Which destinations have the best water sports will likely remain a subject of endless debate among aficionados of diving, snorkeling, windsurfing, kiteboarding and fishing. Every island has something to offer. Some provide the best conditions for one sport, but may not be well suited to another. And then there are the islands that deliver a bit of everything, from wind and waves to calm, clear shores, along with the necessary infrastructure to support these aquatic pursuits. If you are looking to sample a broad range of on- the-water adventures, here are the islands that deliver on multiple fronts.
It’s hard for one island to please everyone looking to get wet and have fun. Divers want clear water and calm seas. Sailors want wind; big game fishermen need access to deep water. If there is one island in the Caribbean that can please the widest variety of water-sports enthusiasts, it is Grand Cayman. World famous for its precipitous underwater walls, it remains one of the prime diving destinations in the Caribbean. But that’s just the beginning. The expansive bay known as North Sound is an aquatic playground. Kayakers cruise the mangrove-fringed corners, while fly fishermen tempt tarpon and bonefish on nearby flats. Day sailors zip across the breezy yet protected waters of the sound, while closer to the wave-washed northern edge, windsurfers and kiteboarders carve and hop in the chop. From marinas daily fishing expeditions depart into the blue waters beyond, while the Seven Mile Beach, on the island’s western leeward shore, is perfect for flat water pursuits such as stand-up paddleboarding, glass-bottom boat tours and waterski runs.

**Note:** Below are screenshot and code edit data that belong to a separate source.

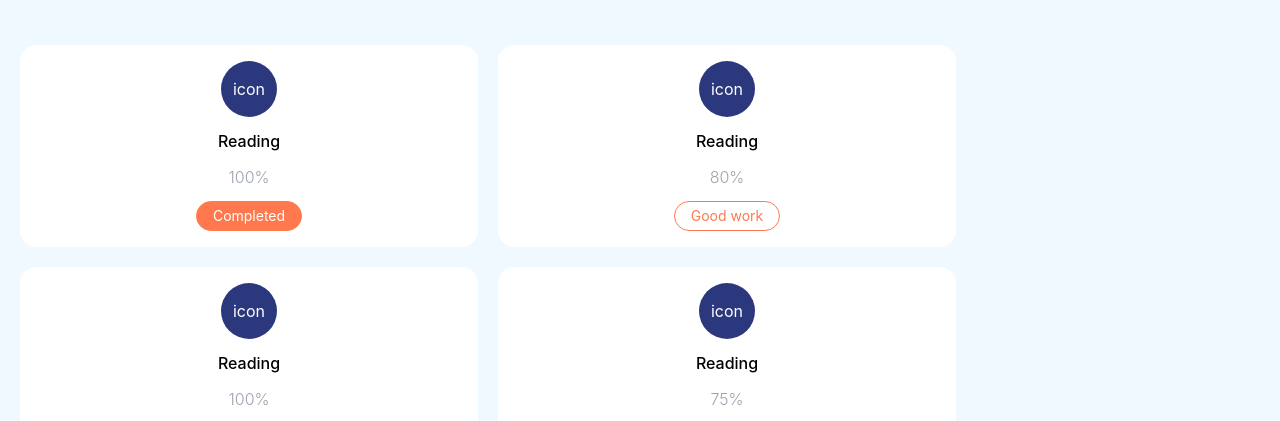
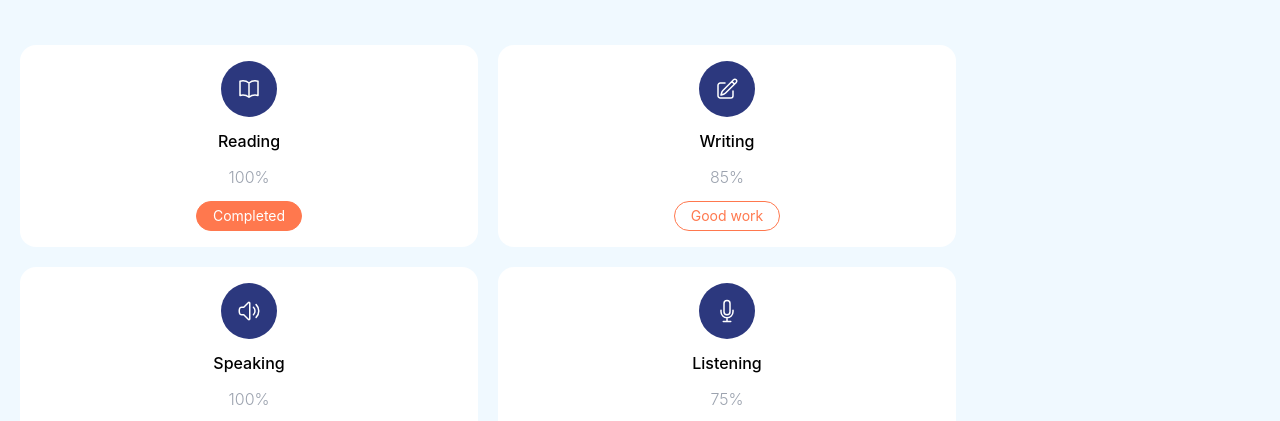
Before and after one commit to N-a-z-a-a/moniepoint-assessment, a React (Vite) app in the folder tech-assessment/: page /stats in a window 1280 px wide. Shown: the part 251-672 px from the top of the page. Built offline with nearby package versions, Linux system fonts and the light colour scheme.

Commit message:
change the icon for the subject progress page

```diff
--- a/tech-assessment/src/components/SubjectProgress.jsx
+++ b/tech-assessment/src/components/SubjectProgress.jsx
@@ -1,43 +1,50 @@
+import {
+  BookOpenIcon,
+  PencilSquareIcon,
+  SpeakerWaveIcon,
+  MicrophoneIcon,
+} from "@heroicons/react/24/outline";
+
 function SubjectProgress() {
   const subjects = [
     {
       id: 1,
-      icon: "icon",
+      icon: <BookOpenIcon className="h-6 w-6" />,
       name: "Reading",
       progress: 100,
       status: "Completed",
     },
     {
       id: 1,
-      icon: "icon",
-      name: "Reading",
-      progress: 80,
+      icon: <PencilSquareIcon className="h-6 w-6" />,
+      name: "Writing",
+      progress: 85,
       status: "Good work",
     },
     {
       id: 1,
-      icon: "icon",
-      name: "Reading",
+      icon: <SpeakerWaveIcon className="h-6 w-6" />,
+      name: "Speaking",
       progress: 100,
       status: "Completed",
     },
     {
       id: 1,
-      icon: "icon",
-      name: "Reading",
+      icon: <MicrophoneIcon className="h-6 w-6" />,
+      name: "Listening",
       progress: 75,
       status: "Good work",
     },
     {
       id: 1,
-      icon: "icon",
-      name: "Reading",
-      progress: 75,
+      icon: <MicrophoneIcon className="h-6 w-6" />,
+      name: "Listening",
+      progress: 70,
       status: "Good work",
     },
     {
       id: 1,
-      icon: "icon",
+      icon: <BookOpenIcon className="h-6 w-6" />,
       name: "Reading",
       progress: 100,
       status: "Completed",
@@ -49,7 +56,7 @@ function SubjectProgress() {
         return (
           <div className="bg-white flex flex-col justify-center items-center py-4 gap-3 rounded-2xl">
             <div className="rounded-full h-14 w-14 bg-main text-white flex justify-center items-center">
-              {subject.icon}
+              <div>{subject.icon}</div>
             </div>
             <h2 className="text-black font-medium">{subject.name}</h2>
             <h2 className="text-gray-400 text-base font-light">
```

It was Jacques Cousteau who kicked off the Caribbean diving craze with his 1961 declaration that Cozumel was one of the best diving destinations on Earth. And he was right. The island, which sits at the northern end of the massive Mesoamerican Barrier Reef, is blessed with a magical combination of clear water, spectacular reefs and abundant marine life. Along the island’s sheltered western shore, a sloping bottom leads to enormous reefs towering up off the sand. The structures are washed by a steady north-flowing current that delivers a stream of nutrients that leave the filter-feeding creatures of the reef—corals, sponges, and gorgonians—very, very happy. It also keeps the ocean clear, and this was the place where divers first spoke of “gin clear” water. It’s so clear that light that usually fades to dusky blue at 60 feet is still clear and bright at 100 feet or more. In the deep blue waters beyond, there’s also excellent fishing, and each spring sees an international cast of anglers arrive to do battle with plentiful populations of high-flying sailfish. Angling action also extends to the reef and into the mangroves where feisty bonefish play hide and seek with your fly all day long. When conditions are right, explorers can hop a speedboat for a run to the island’s wild east side, or remain on the sheltered west and discover the shoreline in a kayak, or launch a catamaran into the mellow breezes that grace western beaches.
Good diving and snorkeling can be found in the Dominican Republic, especially in the south around Catalina Island, but the real water-sports action is on the north coast at Cabarete. This is a world mecca for windsurfing and kiteboarding. Strong and consistent winds blow into the bay, while an offshore barrier reef breaks up the prevailing swells and creates surfable and jumpable breakers for the more advanced, as well as sheltered nearshore areas for beginners. Kiting is best just northwest of Cabarete, and scores of operators are eager to hook you up with gear, lessons, advice, whatever you need. There are dive sites nearby, including some awesome pinnacles, but the wind, waves and runoff limit the appeal. Around the corner and down the coast to the south at Punta Cana you’ll find superb deep-sea fishing. The area faces right into the Mona Passage between Hispaniola and Puerto Rico, with deep water not far offshore. Blue marlin run year round, peaking in the summer months, and you can chase white marlin, mahimahi, tuna and sailfish too.